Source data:
┏━━

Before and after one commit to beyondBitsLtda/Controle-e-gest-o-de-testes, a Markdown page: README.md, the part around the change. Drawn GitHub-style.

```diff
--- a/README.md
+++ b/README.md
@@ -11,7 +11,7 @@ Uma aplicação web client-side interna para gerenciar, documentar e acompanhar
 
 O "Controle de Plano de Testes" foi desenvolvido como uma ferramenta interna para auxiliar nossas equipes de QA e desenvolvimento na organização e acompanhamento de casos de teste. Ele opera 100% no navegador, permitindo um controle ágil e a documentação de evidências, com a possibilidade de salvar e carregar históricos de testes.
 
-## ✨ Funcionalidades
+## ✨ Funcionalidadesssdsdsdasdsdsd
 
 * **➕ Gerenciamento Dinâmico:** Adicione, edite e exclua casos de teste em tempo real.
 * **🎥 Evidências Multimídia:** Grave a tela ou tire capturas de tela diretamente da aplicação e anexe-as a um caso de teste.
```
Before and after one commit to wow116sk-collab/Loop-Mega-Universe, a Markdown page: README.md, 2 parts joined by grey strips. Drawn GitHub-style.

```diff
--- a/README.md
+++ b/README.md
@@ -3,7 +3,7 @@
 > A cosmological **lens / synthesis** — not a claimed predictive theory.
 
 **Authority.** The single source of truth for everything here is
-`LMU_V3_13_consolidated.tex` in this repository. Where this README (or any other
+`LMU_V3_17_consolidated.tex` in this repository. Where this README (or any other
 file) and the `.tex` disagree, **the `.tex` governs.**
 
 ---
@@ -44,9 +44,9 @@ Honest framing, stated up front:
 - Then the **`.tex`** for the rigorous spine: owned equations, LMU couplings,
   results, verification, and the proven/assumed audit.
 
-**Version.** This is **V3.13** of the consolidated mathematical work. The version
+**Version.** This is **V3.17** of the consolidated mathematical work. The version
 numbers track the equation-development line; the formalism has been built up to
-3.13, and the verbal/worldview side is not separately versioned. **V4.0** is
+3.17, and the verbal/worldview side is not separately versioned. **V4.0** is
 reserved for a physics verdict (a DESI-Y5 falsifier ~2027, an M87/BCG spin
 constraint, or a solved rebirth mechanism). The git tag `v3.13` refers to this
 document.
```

┗━━

WHAT YOU ARE ASKED TO DO:
Show the lines above with "side".

COMPLETED TASK:
@@ -11,7 +11,7 @@ Uma aplicação web client-side interna para gerenciar, documentar e acompanhar
-3.13, and the verbal/worldview side is not separately versioned. **V4.0** is
+3.17, and the verbal/worldview side is not separately versioned. **V4.0** is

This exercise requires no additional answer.